**Work order:**
State how many lines in the records hold the word "copy", giving the number and no other text.

**Source information:**

==================================================

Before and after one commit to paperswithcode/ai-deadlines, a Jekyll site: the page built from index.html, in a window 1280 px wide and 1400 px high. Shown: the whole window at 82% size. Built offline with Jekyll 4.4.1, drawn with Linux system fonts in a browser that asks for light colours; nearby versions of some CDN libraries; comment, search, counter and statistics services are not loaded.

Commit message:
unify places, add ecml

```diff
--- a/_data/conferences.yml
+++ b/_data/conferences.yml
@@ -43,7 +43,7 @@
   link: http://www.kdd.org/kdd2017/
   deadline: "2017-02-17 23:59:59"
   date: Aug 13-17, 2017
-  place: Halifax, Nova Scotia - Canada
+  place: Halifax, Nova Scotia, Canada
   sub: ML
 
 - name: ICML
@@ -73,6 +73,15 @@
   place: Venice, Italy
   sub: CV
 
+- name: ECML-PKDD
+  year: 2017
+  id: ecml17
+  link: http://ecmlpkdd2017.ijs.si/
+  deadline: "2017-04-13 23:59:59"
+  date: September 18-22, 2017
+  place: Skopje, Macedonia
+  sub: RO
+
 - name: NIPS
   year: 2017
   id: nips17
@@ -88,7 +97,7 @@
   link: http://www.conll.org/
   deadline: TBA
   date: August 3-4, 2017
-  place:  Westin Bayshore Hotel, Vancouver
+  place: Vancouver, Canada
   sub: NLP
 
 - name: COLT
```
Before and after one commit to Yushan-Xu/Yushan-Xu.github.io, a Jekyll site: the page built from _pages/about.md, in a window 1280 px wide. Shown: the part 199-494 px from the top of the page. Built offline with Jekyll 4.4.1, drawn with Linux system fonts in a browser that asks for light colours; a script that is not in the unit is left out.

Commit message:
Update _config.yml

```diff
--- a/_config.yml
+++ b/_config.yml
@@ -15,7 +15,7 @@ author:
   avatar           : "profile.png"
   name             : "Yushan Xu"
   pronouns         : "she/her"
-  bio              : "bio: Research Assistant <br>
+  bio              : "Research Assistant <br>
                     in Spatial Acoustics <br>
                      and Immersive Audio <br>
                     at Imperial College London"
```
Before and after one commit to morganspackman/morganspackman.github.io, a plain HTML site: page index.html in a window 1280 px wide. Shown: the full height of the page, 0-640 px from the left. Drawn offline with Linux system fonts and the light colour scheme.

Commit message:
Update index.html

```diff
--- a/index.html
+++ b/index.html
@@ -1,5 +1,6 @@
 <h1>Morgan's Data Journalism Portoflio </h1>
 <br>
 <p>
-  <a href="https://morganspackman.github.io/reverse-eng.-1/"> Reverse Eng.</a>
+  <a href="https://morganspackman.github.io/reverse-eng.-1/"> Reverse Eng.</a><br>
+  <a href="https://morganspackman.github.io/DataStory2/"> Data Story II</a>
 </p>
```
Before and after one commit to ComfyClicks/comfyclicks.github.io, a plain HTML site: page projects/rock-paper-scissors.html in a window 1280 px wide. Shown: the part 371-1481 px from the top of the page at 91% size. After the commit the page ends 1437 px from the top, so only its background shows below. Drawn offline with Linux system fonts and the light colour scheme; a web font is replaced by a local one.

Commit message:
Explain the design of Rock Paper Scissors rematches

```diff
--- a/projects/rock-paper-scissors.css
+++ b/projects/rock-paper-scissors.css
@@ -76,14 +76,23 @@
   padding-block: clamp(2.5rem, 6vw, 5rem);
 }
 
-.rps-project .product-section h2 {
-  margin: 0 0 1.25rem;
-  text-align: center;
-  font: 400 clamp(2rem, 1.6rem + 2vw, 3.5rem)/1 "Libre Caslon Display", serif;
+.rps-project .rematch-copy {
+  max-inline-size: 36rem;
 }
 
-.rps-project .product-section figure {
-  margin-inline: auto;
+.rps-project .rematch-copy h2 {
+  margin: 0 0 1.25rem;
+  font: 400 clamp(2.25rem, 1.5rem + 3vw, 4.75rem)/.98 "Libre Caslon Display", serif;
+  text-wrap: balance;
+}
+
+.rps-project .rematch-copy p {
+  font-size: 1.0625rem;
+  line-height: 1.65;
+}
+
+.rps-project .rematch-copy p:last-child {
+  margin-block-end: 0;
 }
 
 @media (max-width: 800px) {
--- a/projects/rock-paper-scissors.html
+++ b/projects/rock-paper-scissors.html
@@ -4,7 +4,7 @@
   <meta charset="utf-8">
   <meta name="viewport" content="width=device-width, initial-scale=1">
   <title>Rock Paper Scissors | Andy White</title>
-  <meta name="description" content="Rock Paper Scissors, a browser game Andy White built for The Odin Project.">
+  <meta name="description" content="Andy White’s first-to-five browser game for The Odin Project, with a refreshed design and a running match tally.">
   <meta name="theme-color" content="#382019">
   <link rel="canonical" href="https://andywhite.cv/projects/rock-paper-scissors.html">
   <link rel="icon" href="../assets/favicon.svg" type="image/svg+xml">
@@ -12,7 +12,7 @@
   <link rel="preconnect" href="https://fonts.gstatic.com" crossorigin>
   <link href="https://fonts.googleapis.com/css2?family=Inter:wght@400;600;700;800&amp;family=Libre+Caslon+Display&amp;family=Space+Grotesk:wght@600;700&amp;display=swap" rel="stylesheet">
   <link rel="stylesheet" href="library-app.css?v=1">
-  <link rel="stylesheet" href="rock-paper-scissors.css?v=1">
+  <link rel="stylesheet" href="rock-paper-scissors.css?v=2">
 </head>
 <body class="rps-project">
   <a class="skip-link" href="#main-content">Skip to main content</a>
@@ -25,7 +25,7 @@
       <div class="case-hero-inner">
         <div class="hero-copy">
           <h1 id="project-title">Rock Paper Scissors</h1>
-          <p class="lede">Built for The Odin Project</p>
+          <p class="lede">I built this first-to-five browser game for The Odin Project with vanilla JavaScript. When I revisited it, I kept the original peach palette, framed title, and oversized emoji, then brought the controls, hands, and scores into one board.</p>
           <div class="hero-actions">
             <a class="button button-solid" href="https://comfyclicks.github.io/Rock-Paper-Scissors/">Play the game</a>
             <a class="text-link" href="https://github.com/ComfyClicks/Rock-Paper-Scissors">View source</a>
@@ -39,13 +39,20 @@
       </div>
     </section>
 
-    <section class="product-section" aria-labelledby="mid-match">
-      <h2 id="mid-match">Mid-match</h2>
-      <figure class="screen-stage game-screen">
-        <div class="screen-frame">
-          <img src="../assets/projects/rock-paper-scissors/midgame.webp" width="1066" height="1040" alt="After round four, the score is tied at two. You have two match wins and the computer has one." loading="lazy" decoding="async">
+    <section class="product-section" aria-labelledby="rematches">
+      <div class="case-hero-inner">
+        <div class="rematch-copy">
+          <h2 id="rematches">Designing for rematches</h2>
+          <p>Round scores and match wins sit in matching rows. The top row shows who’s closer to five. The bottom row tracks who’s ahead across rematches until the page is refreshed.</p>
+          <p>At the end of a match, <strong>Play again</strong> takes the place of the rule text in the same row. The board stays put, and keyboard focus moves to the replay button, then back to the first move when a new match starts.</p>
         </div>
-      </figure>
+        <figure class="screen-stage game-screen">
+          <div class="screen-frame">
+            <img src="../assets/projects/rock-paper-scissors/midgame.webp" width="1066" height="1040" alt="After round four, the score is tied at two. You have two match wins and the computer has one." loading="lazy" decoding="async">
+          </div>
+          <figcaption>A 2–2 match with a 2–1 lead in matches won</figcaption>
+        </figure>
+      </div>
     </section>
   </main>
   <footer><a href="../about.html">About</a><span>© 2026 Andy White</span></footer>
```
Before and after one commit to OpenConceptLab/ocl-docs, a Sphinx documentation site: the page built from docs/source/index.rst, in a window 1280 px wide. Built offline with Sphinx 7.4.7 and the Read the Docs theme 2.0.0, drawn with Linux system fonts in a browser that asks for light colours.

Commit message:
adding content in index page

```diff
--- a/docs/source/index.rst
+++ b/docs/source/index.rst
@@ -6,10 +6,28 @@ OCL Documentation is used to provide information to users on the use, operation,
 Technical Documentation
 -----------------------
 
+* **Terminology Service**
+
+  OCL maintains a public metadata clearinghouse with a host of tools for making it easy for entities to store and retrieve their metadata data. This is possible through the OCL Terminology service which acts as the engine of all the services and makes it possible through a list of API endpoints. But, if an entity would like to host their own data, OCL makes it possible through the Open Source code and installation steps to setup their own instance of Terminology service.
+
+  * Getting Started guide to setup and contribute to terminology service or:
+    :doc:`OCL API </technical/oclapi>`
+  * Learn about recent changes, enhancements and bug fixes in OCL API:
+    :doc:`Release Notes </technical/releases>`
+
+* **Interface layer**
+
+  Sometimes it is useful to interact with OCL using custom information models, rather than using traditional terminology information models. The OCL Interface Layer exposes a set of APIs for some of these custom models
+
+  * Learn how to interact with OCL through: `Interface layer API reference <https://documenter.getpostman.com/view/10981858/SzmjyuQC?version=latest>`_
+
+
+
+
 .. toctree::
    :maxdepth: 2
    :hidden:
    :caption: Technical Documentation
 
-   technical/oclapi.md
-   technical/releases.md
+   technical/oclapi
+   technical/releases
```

==================================================

**Problem solution:**
6